WORK INSTRUCTIONS: Tally the lines below that contain "ipsum" and reply with only the tally.

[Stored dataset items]
.....

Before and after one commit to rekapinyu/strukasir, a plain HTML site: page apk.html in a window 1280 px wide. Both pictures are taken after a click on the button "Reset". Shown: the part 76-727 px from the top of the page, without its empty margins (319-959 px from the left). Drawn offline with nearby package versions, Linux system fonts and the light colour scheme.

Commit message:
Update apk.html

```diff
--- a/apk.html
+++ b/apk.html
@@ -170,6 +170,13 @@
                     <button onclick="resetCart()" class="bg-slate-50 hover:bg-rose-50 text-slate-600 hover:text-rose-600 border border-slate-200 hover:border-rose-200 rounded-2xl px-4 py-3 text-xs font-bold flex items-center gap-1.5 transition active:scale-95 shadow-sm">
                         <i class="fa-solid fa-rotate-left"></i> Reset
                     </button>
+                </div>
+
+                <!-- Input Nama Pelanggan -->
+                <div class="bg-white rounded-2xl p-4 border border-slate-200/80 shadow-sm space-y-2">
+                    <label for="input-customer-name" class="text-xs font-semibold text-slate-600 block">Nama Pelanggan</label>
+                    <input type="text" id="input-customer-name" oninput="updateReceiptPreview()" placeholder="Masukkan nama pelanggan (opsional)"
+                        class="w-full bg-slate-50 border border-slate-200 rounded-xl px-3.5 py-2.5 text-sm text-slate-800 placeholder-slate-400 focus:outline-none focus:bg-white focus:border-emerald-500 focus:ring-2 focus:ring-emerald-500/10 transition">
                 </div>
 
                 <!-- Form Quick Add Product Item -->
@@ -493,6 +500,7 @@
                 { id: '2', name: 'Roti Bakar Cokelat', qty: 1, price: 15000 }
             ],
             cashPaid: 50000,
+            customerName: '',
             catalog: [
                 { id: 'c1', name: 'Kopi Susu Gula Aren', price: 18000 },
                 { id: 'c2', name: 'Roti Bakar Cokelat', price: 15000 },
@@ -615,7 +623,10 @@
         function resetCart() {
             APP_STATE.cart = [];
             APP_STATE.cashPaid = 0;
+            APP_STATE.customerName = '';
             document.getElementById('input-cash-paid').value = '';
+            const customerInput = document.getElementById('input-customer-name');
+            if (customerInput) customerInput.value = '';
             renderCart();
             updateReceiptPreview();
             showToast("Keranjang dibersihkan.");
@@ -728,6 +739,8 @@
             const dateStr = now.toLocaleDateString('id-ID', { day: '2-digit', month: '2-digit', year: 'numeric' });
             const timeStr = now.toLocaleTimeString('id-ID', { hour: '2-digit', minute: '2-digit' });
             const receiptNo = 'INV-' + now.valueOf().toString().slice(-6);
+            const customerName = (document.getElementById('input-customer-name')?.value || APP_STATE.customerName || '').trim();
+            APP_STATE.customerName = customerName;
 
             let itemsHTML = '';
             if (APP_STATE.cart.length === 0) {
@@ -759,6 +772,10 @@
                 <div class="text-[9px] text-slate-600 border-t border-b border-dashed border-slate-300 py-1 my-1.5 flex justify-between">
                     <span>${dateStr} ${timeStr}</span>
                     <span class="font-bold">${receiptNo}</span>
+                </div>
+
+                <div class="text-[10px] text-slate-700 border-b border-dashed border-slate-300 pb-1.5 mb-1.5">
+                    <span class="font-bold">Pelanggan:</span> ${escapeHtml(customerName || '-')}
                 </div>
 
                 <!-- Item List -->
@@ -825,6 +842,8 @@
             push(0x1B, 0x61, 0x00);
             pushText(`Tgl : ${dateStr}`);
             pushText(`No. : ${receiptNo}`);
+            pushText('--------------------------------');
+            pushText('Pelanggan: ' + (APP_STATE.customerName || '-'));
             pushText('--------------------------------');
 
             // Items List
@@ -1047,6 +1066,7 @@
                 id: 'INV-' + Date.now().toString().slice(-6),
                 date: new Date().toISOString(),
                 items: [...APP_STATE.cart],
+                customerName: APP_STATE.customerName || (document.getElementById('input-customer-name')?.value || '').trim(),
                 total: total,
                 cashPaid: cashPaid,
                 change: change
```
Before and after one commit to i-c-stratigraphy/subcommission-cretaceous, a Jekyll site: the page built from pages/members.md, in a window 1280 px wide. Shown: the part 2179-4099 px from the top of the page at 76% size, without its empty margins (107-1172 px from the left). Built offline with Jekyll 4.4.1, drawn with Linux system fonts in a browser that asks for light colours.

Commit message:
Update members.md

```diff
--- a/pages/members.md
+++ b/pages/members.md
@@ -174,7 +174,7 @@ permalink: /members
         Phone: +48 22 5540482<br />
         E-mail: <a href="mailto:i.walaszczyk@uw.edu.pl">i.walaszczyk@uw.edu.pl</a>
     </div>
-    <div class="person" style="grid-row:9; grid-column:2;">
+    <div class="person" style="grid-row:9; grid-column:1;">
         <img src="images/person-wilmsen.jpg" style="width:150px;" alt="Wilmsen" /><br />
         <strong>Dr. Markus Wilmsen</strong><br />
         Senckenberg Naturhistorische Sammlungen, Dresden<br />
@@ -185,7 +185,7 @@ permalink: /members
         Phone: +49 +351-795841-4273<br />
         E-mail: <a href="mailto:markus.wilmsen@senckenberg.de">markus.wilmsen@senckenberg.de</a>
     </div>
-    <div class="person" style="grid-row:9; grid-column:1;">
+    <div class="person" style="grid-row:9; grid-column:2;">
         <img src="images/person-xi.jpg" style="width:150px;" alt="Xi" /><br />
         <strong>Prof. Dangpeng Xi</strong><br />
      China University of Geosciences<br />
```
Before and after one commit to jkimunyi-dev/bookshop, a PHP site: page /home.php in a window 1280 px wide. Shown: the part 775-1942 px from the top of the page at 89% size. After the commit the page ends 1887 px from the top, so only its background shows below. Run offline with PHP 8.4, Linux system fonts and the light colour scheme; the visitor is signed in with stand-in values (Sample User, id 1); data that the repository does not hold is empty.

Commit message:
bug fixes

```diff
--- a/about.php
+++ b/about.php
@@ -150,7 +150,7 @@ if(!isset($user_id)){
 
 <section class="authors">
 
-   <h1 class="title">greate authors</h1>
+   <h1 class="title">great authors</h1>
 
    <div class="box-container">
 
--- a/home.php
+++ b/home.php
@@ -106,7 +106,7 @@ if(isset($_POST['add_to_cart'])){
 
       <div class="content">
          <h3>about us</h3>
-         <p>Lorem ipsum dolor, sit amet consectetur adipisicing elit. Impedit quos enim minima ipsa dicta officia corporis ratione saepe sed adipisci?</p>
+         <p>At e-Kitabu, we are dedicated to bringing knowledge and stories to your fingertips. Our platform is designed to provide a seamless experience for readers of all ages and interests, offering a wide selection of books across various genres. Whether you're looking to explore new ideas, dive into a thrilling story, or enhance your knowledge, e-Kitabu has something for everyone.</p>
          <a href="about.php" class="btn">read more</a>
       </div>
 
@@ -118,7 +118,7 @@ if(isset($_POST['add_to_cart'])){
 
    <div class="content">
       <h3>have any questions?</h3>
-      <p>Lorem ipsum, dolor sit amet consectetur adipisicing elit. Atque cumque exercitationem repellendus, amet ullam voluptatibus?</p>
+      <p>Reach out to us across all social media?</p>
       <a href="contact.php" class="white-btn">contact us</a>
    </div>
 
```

.....

RESULT BELOW: 2